## The data
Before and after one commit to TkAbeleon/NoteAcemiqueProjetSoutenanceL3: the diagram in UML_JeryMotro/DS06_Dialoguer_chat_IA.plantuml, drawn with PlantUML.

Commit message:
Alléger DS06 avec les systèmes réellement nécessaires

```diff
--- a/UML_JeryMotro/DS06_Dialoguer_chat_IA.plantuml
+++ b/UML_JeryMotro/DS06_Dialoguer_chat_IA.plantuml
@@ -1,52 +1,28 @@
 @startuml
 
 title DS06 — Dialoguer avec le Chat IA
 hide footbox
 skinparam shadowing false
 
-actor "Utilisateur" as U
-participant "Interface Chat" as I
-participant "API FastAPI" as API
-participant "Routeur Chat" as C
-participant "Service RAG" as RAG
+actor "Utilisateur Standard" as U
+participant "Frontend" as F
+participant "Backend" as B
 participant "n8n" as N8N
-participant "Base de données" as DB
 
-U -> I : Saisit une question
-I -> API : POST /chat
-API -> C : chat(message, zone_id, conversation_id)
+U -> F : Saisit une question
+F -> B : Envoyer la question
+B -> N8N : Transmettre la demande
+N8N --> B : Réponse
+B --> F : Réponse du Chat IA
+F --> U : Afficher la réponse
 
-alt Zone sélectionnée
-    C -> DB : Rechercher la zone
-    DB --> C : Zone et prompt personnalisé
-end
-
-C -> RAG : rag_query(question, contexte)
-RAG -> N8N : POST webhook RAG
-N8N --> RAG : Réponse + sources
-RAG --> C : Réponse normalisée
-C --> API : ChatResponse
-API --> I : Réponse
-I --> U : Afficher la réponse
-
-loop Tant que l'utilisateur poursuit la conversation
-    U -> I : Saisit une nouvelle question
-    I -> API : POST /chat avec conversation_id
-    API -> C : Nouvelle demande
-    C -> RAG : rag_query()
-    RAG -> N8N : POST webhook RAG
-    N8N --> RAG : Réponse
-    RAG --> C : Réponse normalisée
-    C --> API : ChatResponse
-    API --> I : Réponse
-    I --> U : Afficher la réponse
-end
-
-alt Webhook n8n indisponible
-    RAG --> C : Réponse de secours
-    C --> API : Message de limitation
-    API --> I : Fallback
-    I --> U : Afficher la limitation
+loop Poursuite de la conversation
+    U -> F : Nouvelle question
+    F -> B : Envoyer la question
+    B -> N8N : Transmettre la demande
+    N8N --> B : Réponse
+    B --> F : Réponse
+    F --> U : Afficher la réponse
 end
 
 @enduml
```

## What this task involves
For the string "POST", count the matching lines in the listing and give that number by itself.

## Task result
4